This group represents the majority of people you’ll meet in Sun Valley. They come from all walks of life, each with their own story of how they ended up here and what they do in order to stay. They’re the chefs, bartenders and waitresses, lift operators, ski and yoga instructors, and everyone else who works to live here and preferably keeps their days free so they can ski or ride as much of their waking lives as possible. You’ll recognize them by their wide smiles, goggle tans, and that sparkle in their eyes. They’re living the dream; their life is your vacation.
Earning turns the old fashioned way, one slogging skin track at a time, is how the original skiers to Sun Valley carved their way across the landscape, but today there exists a magic carpet ride to blower pow paradise, Sun Valley Heliskiing. Occasionally lottery tickets turn up winners, and as luck would have it mine finally came in. I am going to do the best I can to not sound smug, but when you get it this good, it’s hard not to brag.
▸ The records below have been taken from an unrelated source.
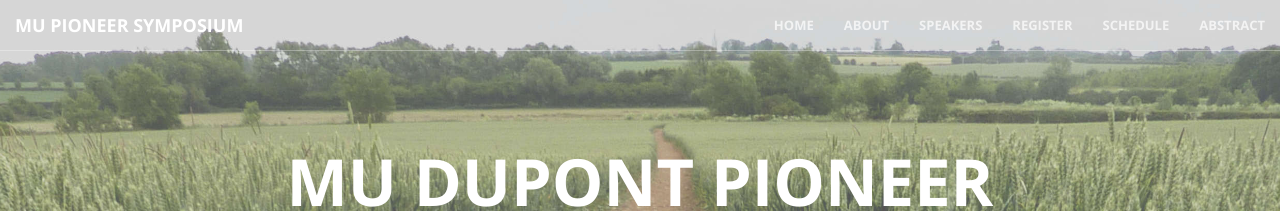
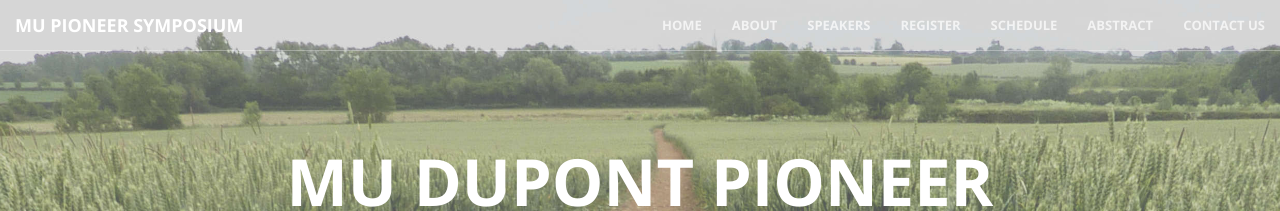
Before and after one commit to mupioneersymposium/mupioneersymposium.github.io, a Jekyll site: the page built from index.html, in a window 1280 px wide. Shown: the top 211 px of the page. Built offline with Jekyll 4.4.1, drawn with Linux system fonts in a browser that asks for light colours.

Commit message:
Update nav.html

```diff
--- a/_includes/nav.html
+++ b/_includes/nav.html
@@ -32,6 +32,9 @@
                 <li>
                     <a class="page-scroll" href="abstract.html">Abstract</a>
                 </li>
+                <li>
+                    <a class="page-scroll" href="contact.html">Contact Us</a>
+                </li>
             </ul>
         </div>
         <!-- /.navbar-collapse -->
```
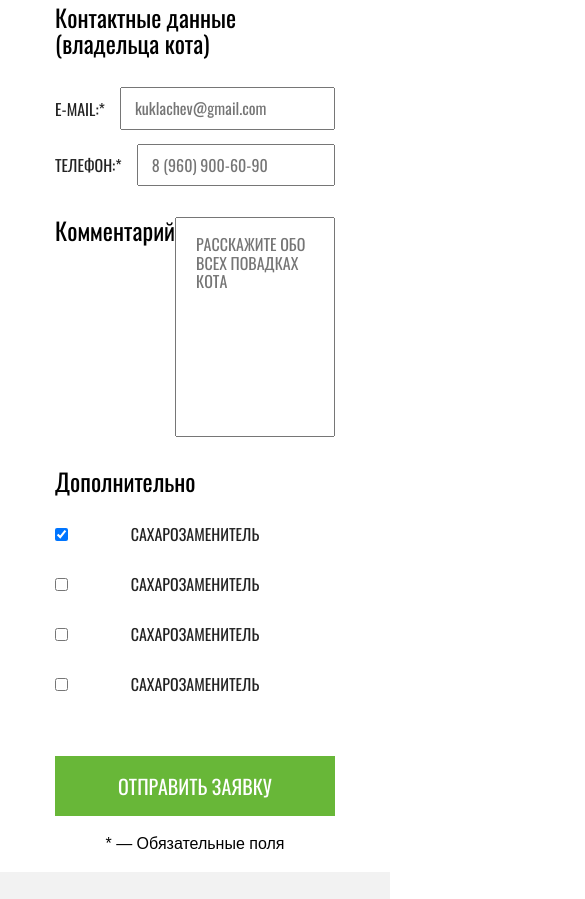
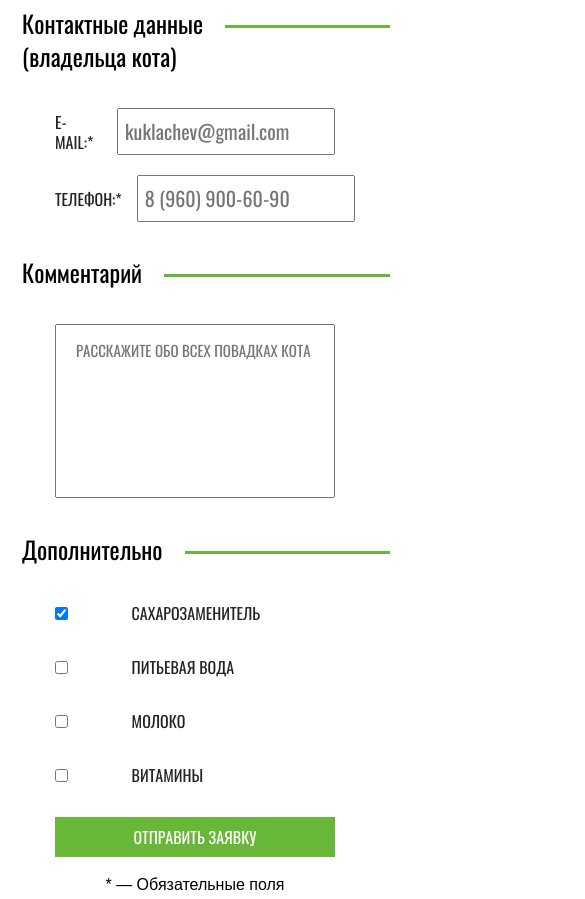
Before and after one commit to HAROSHII232/cat-energy, a website: page source/form.html in a window 390 px wide. Shown: the part 516-1415 px from the top of the page, 585 px wide, since content can reach past the window. Drawn offline with nearby package versions, Linux system fonts and the light colour scheme; files that its build step writes are made by us from their sources.

Commit message:
add styles for last 3 blocks + adaptive

```diff
--- a/source/form.html
+++ b/source/form.html
@@ -37,10 +37,12 @@
 
         <h1 class="visually-hidden">Cat Energy</h1>
 
-        <section class="programm container container__form--tablet">
+        <div class="programm container container__form--tablet">
             <h2 class="title programm__title">Подбор программы</h2>
             <p class="programm__subtitle">Заполните анкету и мы подберем <br> программу питания для вашего кота</p>
+        </div>
         <form class="programm__form" action="https://echo.htmlacademy.ru" method="GET">
+            <section class="programm container container__form--tablet">
                 <div class="programm__container">
                     <fieldset class="programm__data">
                         <div class="programm__data-row">
@@ -71,9 +73,12 @@
                         </label>
                     </fieldset>
                 </div>
+            </section>
             <fieldset class="programm__contacts">
-                    <legend class="subtitle programm__legend">Контактные данные (владельца кота)</legend>
-                    <div class="programm__container">
+                <h2 class="subtitle programm__legend">
+                    <span>Контактные данные<br>(владельца кота)</span>
+                </h2>
+                <div class="programm__container container container__form--tablet">
                     <div class="programm__data-row ">
                         <label for="email">E-mail:*</label>
                         <input class="programm__input programm__contacts-email" type="email" name="email" id="email" placeholder="kuklachev@gmail.com">
@@ -84,43 +89,50 @@
                     </div>
                 </div>
             </fieldset>
-                <fieldset class="programm__comment">
-                    <label class="subtitle programm__legend" for="comment">Комментарий</label>
-                    <textarea class="programm__input--comment" name="comment" id="comment" cols="20" rows="10" placeholder="Расскажите обо всех повадках кота"></textarea>
+            <fieldset class="programm__comment ">
+                <h2 class="subtitle programm__legend">
+                    <span>Комментарий</span>
+                </h2>
+                <div class="container container__form--tablet">
+                    <textarea class="programm__input--comment" name="comment" cols="20" rows="5" placeholder="Расскажите обо всех повадках кота"></textarea>
+                </div>
             </fieldset>
             <fieldset class="programm__additional">
-                    <legend class="subtitle programm__legend">Дополнительно</legend>
-                    <div class="programm__container">
+                <h2 class="subtitle programm__legend">
+                    <span>Дополнительно</span>
+                </h2>
+                <div class="programm__container container container__form--tablet">
                     <label class="programm__additional-checkbox">
                             <input type="checkbox" name="additional" value="sugar-substitute" checked>
                             <span class="programm__additional-checkbox-label">Сахарозаменитель</span>
                 </label>
                     <label class="programm__additional-checkbox">
-                            <input type="checkbox" name="additional" value="sugar-substitute" >
-                            <span class="programm__additional-checkbox-label">Сахарозаменитель</span>
+                            <input type="checkbox" name="additional" value="drink-water" >
+                            <span class="programm__additional-checkbox-label">Питьевая вода</span>
                 </label>
                     <label class="programm__additional-checkbox">
-                            <input type="checkbox" name="additional" value="sugar-substitute" >
-                            <span class="programm__additional-checkbox-label">Сахарозаменитель</span>
+                            <input type="checkbox" name="additional" value="milk" >
+                            <span class="programm__additional-checkbox-label">Молоко</span>
                         </label>
                     <label class="programm__additional-checkbox">
-                            <input type="checkbox" name="additional" value="sugar-substitute" >
-                            <span class="programm__additional-checkbox-label">Сахарозаменитель</span>
+                            <input type="checkbox" name="additional" value="vitamins" >
+                            <span class="programm__additional-checkbox-label">Витамины</span>
                </label>
                 </div>
             </fieldset>
+            <div class="container container__form--tablet">
                 <button class="button programm__form-button" type="submit">Отправить заявку</button>
-                <span class="notice">* — Обязательные поля</span>
+                <span class="programm__notice">* — Обязательные поля</span>
+            </div>
         </form>
-        </section>
 
-        <section class="map map--grey ">
+        <section class="map map--grey">
             <h2 class="visually-hidden">Карта</h2>
-            <div class="container container__form--tablet">
+            <div class="container">
                 <div class="map__adress-container map__adress-container--grey">
-                    <h3 class="map__adress-title">приглашаем к сотрудничеству дилеров!</h3>
+                    <h3 class="map__adress-title">приглашаем <br> к сотрудничеству <br> дилеров!</h3>
                     <div class="map__adress-wrapper">
-                        <span class="map__adress-street">ул. Большая Конюшенная, д. 19/8 </span>
+                        <span class="map__adress-street">ул. Большая <br> Конюшенная, д. 19/8 </span>
                         <span class="map__adress-city">Санкт-Петербург</span>
                     </div>
                 </div>
--- a/source/sass/blocks/form/programm.scss
+++ b/source/sass/blocks/form/programm.scss
@@ -1,4 +1,9 @@
 .programm {
+    &__form {
+        @include mobile {
+            margin-bottom: 31px;
+        }
+    }
     @include mobile {
         font-size: 16px;
         line-height: 18px;
@@ -9,10 +14,6 @@
         justify-content: space-between;
         text-transform: uppercase;
         color: #222222;
-        margin-bottom: 70px;
-        @include mobile {
-            margin-bottom: 31px;
-        }
     }
     &__title {
         margin: 81px 0 53px 0;
@@ -35,9 +36,37 @@
         }
     }
     &__legend {
-        margin-bottom: 70px;
+        margin: 72px 0;
+        padding: 0 calc((100vw - 1300px)/2);
+        background-image: linear-gradient(to bottom, transparent 0, transparent 22px, #68b738 22px, #68b738 25px, transparent 25px, transparent 100%);
+        span {
+            padding: 0 33px;
+            background-color: #fff;
+            br {
+                display: none;
+            }
+            @include tablet {
+                margin-top: 79px;
+                margin-bottom: 70px;
+            }
+            @include mobile {
+                br {
+                    display: block;
+                }
+                display: table;
+                vertical-align: middle;
+                padding: 4px 22px;
+                margin-top: 30px;
+                margin-bottom: 31px;
+                line-height: 33px
+            }
+        }
+        @include tablet {
+            padding: 0 calc((100vw - 708px)/2);
+        }
         @include mobile {
-            margin-bottom: 31px;
+            margin-top: 5px;
+            margin-bottom: 30px;
         }
     }
     &__data {
@@ -84,7 +113,7 @@
         }
         @include mobile {
             margin-left: 0px;
-            padding: 10px 13px;
+            padding: 10px 6px;
         }
     }
     &__objective {
@@ -152,16 +181,22 @@
             opacity: 0.3
         }
     }
+    &__contacts {
+        .programm__data-row {
+            margin-bottom: 0;
+            @include tablet {
+                &:first-child {
+                    margin-bottom: 20px;
+                }
+            }
+        }
+    }
     &__contacts label,
-    &__additional span {
+    &__additional-checkbox span {
         text-transform: uppercase;
         color: #222222;
-    }
-    &__comment {
-        display: flex;
-        margin-bottom: 70px;
         @include mobile {
-            margin-bottom: 31px;
+            font-size: 16px;
         }
     }
     &__input--comment {
@@ -171,6 +206,9 @@
         padding: 17px 20px;
         text-transform: uppercase;
         resize: none;
+        @include mobile {
+            font-size: 15px;
+        }
     }
     &__additional-checkbox {
         width: 245px;
@@ -182,27 +220,38 @@
             margin-bottom: 32px;
         }
     }
-    .notice {
-        font: normal 16px/16px $arial;
-        @include mobile {
-            display: block;
-            text-align: center;
-            margin: 20px 0;
-        }
-    }
     &__form-button {
         width: 570px;
-        font: normal 20px/20px $regular;
-        padding: 20px 0;
+        margin: 61px 82px 82px 0;
+        padding: 18px 0;
         border: none;
         cursor: pointer;
-        margin: 0 82px 82px 0;
+        font: normal 20px/20px $regular;
+        &:hover {
+            background: #5eaa2f;
+        }
+        &:active {
+            color: #8fc46e
+        }
         @include tablet {
             width: 283px;
         }
         @include mobile {
             width: 100%;
-            margin: 0
+            margin: 0;
+            margin-bottom: 20px;
+            padding: 10px 20px;
+            font-size: 16px;
+        }
+    }
+    &__notice {
+        font: normal 16px/16px $arial;
+        @include mobile {
+            display: block;
+            width: 100%;
+            text-align: center;
+            margin: 20px 0;
+            margin: 0 auto
         }
     }
 }
```
Lines whose indentation alone changed are shown as unchanged.
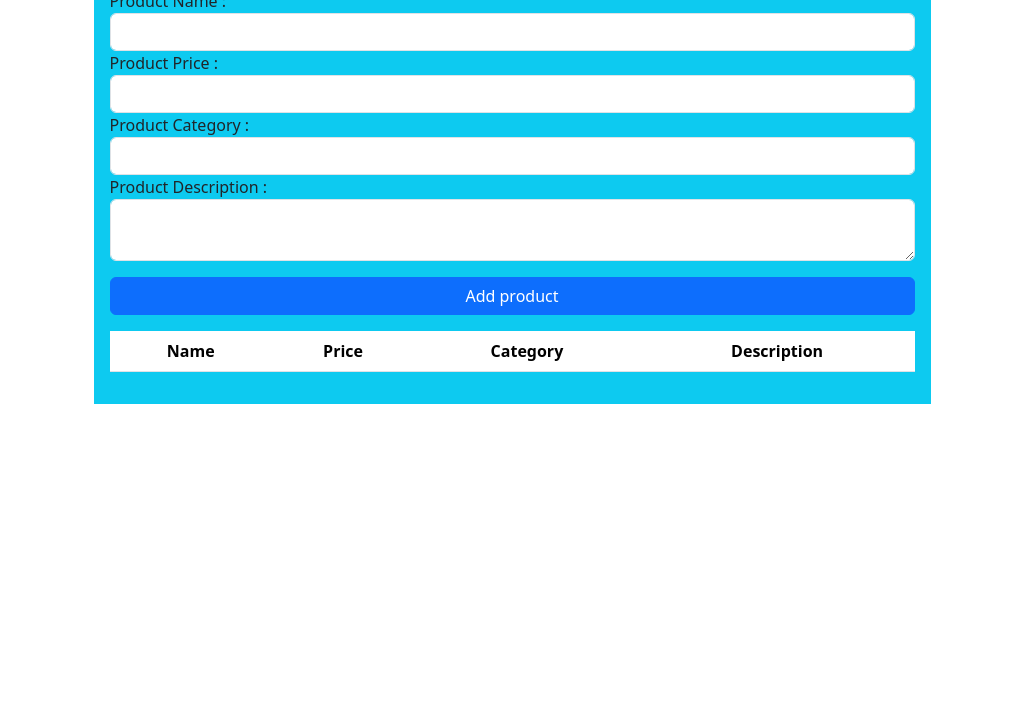
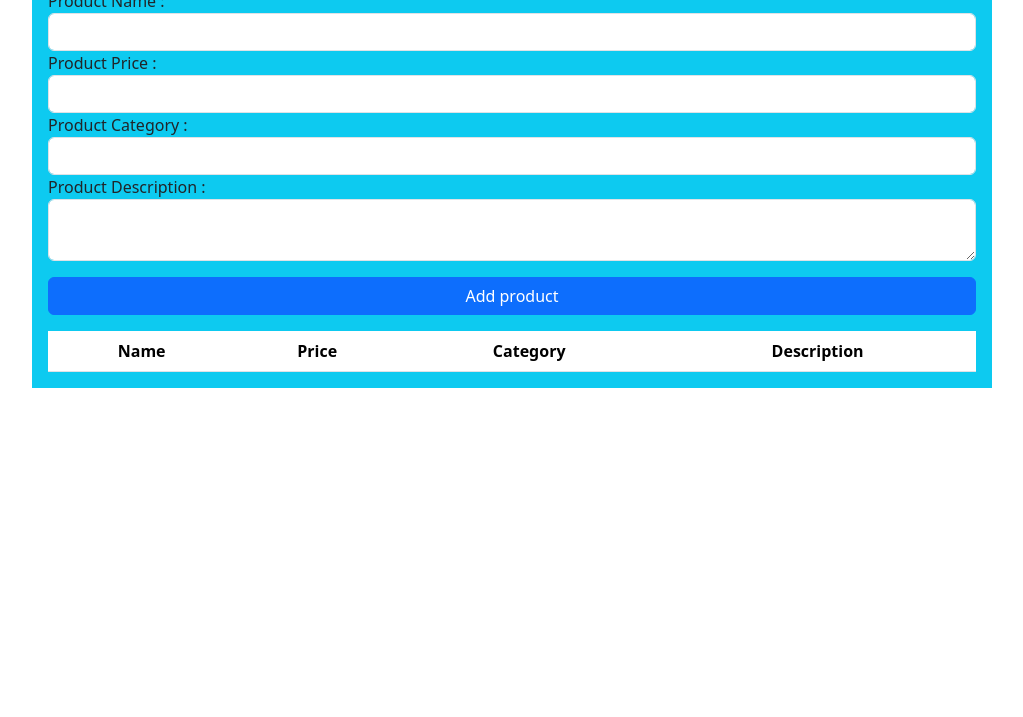
Before and after one commit to Urfavfatom/cruds, a plain HTML site: page index.html in a window 1280 px wide. Shown: the part 83-800 px from the top of the page, without its empty margins (128-1151 px from the left). Drawn offline with Linux system fonts and the light colour scheme.

Commit message:
Add files via upload

```diff
--- a/index.html
+++ b/index.html
@@ -9,11 +9,10 @@
     <link rel="stylesheet" href="css/bootstrap.min.css">
 </head>
 <body>
-    <div class="container">
     <div class="w-75 m-auto bg-info p-3">
         <div>
             <h1 class="text-center position-relative">crud system</h1>
-            <div class="line">
+        <div class="line m-auto">
         </div>
         </div>
         <div>
@@ -36,7 +35,7 @@
             <button onclick="addProduct()" class="btn btn-primary w-100 mt-3" type="submit"> Add product </button>
         </div>
         <div>
-                <table class="table mt-3 text-center">
+            <table class="table mt-3 text-center m-auto">
                 <thead>
                     <tr>
                         <th>Name</th>
@@ -54,9 +53,6 @@
             </table>
         </div>
     </div>
-
-    </div>
-
     <script src="main.js"></script>
     <script src="js/bootstrap.bundle.min.js"></script>
 </body>
```
Lines whose indentation alone changed are shown as unchanged.
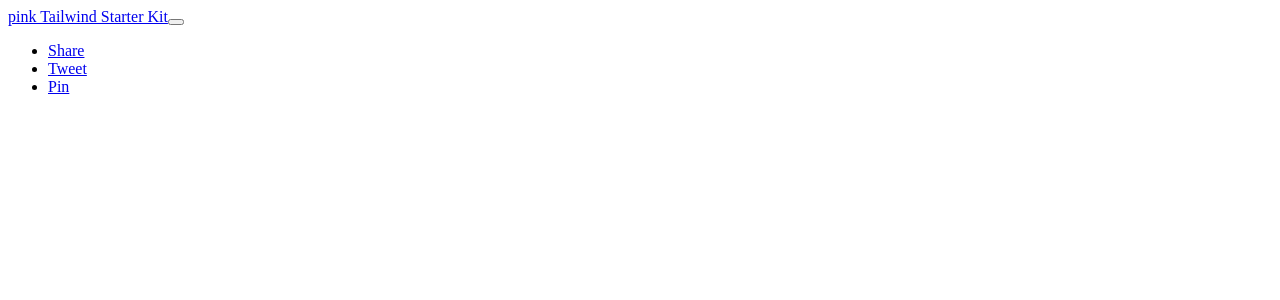
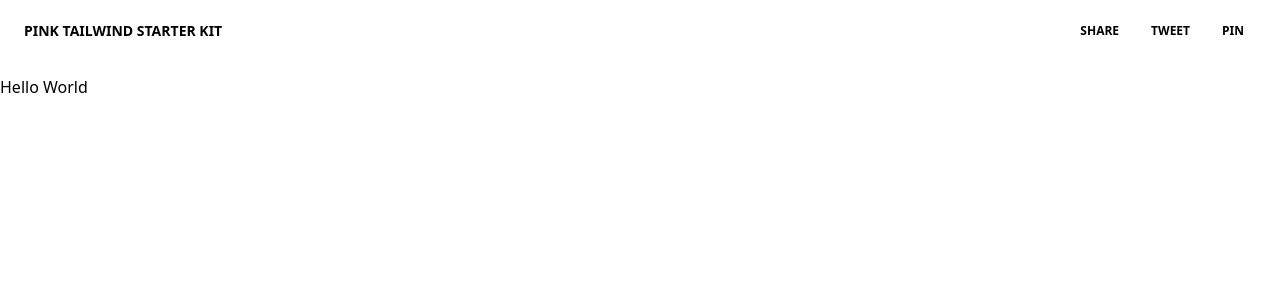
Before and after one commit to NickSweet1/Stasios, a React (Create React App) app in the folder client/: page / in a window 1280 px wide. Shown: the top 300 px of the page. Built offline with nearby package versions, Linux system fonts and the light colour scheme.

Commit message:
create react router fix tailwind and router issues

```diff
--- a/client/package.json
+++ b/client/package.json
@@ -18,5 +18,10 @@
     "graphql": "^15.4.0",
     "@apollo/client": "^3.5.8",
     "react-router-dom": "^6.2.1"
+  },
+  "devDependencies": {
+    "autoprefixer": "^10.4.16",
+    "postcss": "^8.4.30",
+    "tailwindcss": "^3.3.3"
   }
 }
--- a/client/public/css/styles.css
+++ /dev/null
@@ -1,3 +0,0 @@
-@import 'tailwindcss/base';
-@import 'tailwindcss/components';
-@import 'tailwindcss/utilities';
--- a/client/src/App.js
+++ b/client/src/App.js
@@ -1,11 +1,11 @@
 import { BrowserRouter as Router, Routes, Route } from "react-router-dom";
 import Navbar from "./components/Header/index";
-import Contact from "./pages/Contact";
+import Contact from "./pages/Contact.js";
 import Home from "./pages/Home.js";
 
 function App() {
   return (
-    <div className="App">
+    <>
       <Navbar />
       <Router>
         <Routes>
@@ -13,7 +13,7 @@ function App() {
           <Route path="/contact" element={<Contact />} />
         </Routes>
       </Router>
-    </div>
+    </>
   );
 }
 
--- /dev/null
+++ b/client/src/index.css
@@ -0,0 +1,7 @@
+@import 'tailwindcss/base';
+@import 'tailwindcss/components';
+@import 'tailwindcss/utilities';
+
+/* @tailwind base;
+@tailwind components;
+@tailwind utilities; */
--- a/client/src/pages/Contact.js
+++ b/client/src/pages/Contact.js
@@ -1,9 +1,11 @@
 import ContactForm from "../components/contactForm";
 
 const Contact = () => {
-  <>
-    <ContactForm />
-  </>;
+  return (
+    <>
+      <ContactForm />
+    </>
+  );
 };
 
 export default Contact;
--- a/client/src/pages/Home.js
+++ b/client/src/pages/Home.js
@@ -1,5 +1,5 @@
 const Home = () => {
-  <h1>Hello World</h1>;
+  return <h1>Hello World</h1>;
 };
 
 export default Home;
```
Also changed, not shown: client/src/index.js (+5 -5 lines), client/postcss.config.js (renamed from postcss.config.js), client/public/manifest.json (added), client/tailwind.config.js (renamed from tailwind.config.js), 1 other file (tests, documents, lock files or other folders).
Sun Valley has long been known around the Labor Day time of year as the home of one of the most remarkable non-motorized parades in the country, Wagon Days. But last year, local endurance athlete Rebecca Rusch, brought a new sort of twist on the non-motorized parade to town, Rebecca's Private Idaho. Heading into the great wide open a rider crosses into another world. Wildhorse Canyon meets the Copper Basin. Capitalizing on the lack of tarmac and abundance of top notch gravel roads which criss cross the county, this event run in the European Grand Fondo tradition, sends riders on an odyssey without the pressure of needing to compete, but inviting them to choose their own level of adventure. As many sports do, road cycling has evolved over the recent years with a new category whose machines make riding dirt roads, well, kind of cool and fun. Why is there a picture of an ass in this post? Read on, it will make sense. Wagon Days parade entrant #22. For the second year in a row, the four legged non-motorized set was joined by the two legged two wheeled contingent adding a new wrinkle to an old horse. …
Sure Sun Valley might technically be considered a desert region, but believe me, there is no shortage of natural water sources. Keep in mind I’m still far from the highly acclaimed local status but if a fellow Out-of-Towner asked me, my top 5 spots thus far would have to be:
July 4, 2014: For weeks I’d been hearing about how ‘hard’ Sun Valley goes on the day of America’s independence. “Just wait for the Fourth”, people kept saying. So after experiencing the 4th of July madness firsthand, I’m here to tell the tale.